At Payback, we specialize in the recovery of funds due to fraudulent activity and stock market scams. We have experience in working with regulators and litigating against bad actors in the stock market space. Our representatives create an exhaustive and detailed analysis of what happened to you to determine the best way to get your money back. Then we assign a caseworker that focuses on your case throughout the process. We have a myriad of positive reviews and an extremely high positive expectancy rate in the field.
Stock scam and fraud FAQ
If you've been ripped off by scammers, get in touch and our team of experts will work to get your money back
SEC Rule 10b-5 simply states that it is unlawful to commit fraud or deceit on anyone. This involves practices listed above, but it also includes untrue information and even information that is omitted.
When it comes to the stock market’s regulatory and legal side, few words are as broad in their definition and meaning as manipulation. Stocks are always manipulated by large and small entities in (mostly) legal and ethical ways – that is the stock market’s nature. But some forms of stock manipulation are illegal, like front running and naked short selling. Naked short selling is the shorting of a stock without borrowing the underlying stock to short. A recent example of this is the percentage of short interest in GameStop by hedge funds in early 2021 – hedge funds were short 130% of GameStop’s float. In other words, hedge funds had 30% more shares short than are available.

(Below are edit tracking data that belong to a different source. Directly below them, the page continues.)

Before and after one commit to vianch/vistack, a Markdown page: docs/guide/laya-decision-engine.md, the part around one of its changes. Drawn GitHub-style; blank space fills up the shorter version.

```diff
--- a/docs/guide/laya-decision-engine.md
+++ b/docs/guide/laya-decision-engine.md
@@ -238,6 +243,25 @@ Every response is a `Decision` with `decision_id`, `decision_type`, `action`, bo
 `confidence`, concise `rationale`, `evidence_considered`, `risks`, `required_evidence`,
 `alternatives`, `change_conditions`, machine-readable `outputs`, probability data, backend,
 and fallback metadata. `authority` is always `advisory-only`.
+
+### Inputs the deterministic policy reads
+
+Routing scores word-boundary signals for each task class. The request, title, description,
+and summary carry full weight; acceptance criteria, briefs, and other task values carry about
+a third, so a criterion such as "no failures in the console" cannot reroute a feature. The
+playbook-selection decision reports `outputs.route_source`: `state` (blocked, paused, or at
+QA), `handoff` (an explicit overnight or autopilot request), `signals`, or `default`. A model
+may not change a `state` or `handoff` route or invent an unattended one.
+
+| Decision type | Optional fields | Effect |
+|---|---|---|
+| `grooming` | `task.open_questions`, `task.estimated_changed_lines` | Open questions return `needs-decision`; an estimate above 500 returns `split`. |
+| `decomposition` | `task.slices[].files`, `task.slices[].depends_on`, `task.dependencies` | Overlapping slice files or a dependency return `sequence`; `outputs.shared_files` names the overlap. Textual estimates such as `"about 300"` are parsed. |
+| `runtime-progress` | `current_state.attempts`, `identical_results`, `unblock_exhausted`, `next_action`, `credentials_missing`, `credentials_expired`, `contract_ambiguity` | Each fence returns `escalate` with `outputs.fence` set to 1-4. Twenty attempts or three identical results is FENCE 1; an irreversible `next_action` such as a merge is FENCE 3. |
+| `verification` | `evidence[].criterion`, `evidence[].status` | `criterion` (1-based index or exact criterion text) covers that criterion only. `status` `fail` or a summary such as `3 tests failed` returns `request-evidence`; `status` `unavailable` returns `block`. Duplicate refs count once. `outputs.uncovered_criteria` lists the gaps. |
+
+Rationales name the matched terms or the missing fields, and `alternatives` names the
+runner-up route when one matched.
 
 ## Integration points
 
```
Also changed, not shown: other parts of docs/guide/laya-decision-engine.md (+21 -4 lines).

No, the stock market is not a pyramid scheme. Like those who run Ponzi schemes, some fraudsters run pyramid schemes – but the stock market itself is not a pyramid scheme.